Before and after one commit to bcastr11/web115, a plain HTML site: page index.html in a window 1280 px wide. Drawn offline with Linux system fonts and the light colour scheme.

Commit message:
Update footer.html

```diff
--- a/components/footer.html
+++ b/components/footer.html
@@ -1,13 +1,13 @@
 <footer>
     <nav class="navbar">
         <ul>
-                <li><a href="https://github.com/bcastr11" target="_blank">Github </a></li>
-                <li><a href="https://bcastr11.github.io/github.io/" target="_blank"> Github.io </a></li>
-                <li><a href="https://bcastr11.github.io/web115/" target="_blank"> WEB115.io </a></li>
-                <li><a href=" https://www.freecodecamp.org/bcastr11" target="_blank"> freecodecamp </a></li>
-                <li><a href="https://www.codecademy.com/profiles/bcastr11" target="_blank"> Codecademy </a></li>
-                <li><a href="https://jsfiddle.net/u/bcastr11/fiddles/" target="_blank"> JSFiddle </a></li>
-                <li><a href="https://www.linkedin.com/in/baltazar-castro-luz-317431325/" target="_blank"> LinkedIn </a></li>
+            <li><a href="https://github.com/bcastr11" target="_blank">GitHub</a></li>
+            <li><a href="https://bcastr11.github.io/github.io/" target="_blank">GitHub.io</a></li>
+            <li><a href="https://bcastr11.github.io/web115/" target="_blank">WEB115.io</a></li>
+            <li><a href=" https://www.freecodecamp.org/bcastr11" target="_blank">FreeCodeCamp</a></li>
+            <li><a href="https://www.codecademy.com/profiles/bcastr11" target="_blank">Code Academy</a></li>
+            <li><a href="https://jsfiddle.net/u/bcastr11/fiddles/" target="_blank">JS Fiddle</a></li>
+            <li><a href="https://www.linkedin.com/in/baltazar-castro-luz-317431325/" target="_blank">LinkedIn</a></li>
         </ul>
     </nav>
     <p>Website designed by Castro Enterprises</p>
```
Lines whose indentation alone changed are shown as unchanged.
==
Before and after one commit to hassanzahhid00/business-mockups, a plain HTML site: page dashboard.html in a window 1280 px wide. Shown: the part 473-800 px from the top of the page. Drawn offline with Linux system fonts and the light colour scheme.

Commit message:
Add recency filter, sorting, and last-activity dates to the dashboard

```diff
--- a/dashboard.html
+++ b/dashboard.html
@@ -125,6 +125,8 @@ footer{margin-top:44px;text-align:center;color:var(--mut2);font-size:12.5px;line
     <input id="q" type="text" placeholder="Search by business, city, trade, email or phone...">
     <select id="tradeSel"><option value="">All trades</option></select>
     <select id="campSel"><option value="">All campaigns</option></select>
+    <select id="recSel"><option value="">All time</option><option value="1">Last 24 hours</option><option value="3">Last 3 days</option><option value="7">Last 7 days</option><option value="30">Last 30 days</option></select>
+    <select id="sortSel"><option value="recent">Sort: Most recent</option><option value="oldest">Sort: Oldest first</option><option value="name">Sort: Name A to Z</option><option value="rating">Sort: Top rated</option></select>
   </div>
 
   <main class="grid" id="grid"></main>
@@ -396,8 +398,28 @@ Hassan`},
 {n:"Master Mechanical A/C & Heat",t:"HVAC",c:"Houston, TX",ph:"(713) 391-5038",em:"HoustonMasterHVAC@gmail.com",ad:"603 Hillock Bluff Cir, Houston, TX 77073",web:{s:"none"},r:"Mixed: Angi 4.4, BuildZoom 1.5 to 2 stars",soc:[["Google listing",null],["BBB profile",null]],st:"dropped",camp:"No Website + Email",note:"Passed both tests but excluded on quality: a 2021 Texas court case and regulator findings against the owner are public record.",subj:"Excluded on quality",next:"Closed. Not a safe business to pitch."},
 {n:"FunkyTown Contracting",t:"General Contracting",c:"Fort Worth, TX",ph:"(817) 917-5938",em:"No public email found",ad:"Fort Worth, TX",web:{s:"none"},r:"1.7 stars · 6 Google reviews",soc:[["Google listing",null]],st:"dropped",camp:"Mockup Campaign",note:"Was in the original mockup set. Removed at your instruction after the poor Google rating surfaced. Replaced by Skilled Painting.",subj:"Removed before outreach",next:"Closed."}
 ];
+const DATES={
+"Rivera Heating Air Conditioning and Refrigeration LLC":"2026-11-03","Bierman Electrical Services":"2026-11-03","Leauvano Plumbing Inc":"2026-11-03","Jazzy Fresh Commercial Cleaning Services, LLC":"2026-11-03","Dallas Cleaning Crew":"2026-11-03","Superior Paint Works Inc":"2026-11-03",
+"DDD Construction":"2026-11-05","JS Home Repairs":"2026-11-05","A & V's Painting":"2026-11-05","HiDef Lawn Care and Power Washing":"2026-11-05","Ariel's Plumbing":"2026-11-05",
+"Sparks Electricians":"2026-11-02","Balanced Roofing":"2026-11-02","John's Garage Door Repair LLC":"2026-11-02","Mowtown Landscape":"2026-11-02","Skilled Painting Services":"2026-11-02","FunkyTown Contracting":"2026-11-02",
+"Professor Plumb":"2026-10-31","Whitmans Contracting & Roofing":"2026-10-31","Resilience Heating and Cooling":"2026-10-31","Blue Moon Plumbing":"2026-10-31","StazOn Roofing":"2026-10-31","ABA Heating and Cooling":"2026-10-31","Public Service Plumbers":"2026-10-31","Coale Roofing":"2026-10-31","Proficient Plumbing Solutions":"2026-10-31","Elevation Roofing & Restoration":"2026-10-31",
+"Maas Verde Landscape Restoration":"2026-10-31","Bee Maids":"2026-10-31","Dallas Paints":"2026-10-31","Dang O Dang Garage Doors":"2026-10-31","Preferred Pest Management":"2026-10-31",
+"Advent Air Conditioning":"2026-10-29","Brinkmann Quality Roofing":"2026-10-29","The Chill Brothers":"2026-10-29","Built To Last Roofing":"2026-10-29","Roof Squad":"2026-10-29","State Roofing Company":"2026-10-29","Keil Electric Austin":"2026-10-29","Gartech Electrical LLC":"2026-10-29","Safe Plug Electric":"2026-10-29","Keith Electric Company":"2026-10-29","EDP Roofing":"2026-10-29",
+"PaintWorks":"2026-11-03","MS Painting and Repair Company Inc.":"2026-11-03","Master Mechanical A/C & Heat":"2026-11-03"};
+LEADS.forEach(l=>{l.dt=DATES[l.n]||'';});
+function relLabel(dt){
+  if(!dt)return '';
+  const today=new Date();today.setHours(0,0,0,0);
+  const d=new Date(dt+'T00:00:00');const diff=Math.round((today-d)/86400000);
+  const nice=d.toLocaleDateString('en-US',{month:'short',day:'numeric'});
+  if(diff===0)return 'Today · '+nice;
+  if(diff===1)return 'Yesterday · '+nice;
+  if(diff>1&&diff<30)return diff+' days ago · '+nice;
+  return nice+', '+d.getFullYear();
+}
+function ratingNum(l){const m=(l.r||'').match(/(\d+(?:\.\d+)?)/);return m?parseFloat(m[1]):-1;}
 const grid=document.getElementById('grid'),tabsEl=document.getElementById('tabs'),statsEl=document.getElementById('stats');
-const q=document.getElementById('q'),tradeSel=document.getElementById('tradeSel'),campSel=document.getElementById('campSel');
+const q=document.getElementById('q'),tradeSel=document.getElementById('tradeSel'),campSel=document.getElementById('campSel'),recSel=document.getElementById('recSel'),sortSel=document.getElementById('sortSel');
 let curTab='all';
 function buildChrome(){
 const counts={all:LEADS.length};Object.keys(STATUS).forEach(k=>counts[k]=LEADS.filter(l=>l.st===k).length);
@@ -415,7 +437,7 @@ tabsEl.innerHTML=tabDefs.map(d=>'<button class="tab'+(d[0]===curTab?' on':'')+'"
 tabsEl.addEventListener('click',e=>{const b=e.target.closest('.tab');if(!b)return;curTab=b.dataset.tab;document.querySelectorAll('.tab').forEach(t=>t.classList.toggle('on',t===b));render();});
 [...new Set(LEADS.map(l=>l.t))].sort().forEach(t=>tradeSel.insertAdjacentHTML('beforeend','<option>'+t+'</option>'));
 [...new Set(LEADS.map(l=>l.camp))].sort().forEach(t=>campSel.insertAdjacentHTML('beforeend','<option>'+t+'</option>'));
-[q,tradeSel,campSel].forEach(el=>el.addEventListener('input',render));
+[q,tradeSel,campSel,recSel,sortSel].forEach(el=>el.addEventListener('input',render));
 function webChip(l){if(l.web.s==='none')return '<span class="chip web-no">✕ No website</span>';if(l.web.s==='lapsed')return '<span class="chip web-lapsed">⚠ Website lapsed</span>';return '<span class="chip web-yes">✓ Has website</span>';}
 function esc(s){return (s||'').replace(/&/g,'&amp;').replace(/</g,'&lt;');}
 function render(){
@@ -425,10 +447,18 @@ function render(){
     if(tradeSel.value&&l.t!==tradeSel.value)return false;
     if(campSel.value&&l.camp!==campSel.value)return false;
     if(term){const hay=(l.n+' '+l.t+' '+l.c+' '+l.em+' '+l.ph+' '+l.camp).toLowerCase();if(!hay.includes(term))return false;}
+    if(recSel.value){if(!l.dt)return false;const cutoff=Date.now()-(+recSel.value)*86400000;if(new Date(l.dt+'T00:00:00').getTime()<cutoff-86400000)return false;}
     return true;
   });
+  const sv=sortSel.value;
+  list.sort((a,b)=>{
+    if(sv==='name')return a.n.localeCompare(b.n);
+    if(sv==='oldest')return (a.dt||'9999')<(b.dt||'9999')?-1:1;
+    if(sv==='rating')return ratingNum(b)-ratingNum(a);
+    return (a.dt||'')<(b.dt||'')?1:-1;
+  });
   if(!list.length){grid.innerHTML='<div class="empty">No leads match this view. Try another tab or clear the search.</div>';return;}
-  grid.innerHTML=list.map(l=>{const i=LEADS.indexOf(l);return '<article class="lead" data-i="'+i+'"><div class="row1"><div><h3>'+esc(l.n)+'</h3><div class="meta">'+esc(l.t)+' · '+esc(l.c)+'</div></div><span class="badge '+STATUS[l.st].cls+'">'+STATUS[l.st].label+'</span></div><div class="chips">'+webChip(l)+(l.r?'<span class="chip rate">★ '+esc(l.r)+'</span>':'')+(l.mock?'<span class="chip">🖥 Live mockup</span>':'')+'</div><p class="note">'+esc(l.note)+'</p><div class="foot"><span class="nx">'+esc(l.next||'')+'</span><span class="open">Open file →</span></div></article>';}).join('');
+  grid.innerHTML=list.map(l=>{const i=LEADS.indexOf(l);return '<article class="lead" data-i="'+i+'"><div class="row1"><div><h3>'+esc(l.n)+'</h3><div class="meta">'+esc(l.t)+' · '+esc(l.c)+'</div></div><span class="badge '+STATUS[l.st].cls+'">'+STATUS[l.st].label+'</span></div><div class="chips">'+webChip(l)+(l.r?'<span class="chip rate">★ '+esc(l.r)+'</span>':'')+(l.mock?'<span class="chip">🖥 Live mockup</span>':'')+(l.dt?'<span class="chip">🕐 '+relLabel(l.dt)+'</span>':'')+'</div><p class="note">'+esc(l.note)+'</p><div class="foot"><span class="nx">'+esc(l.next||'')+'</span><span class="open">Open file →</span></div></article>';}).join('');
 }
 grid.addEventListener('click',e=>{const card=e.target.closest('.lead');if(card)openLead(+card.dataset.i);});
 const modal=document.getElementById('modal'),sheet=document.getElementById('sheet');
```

**What to work on:** Respond with a number only: how many lines in the material contain the string "getElementById"?

**Answer:** 4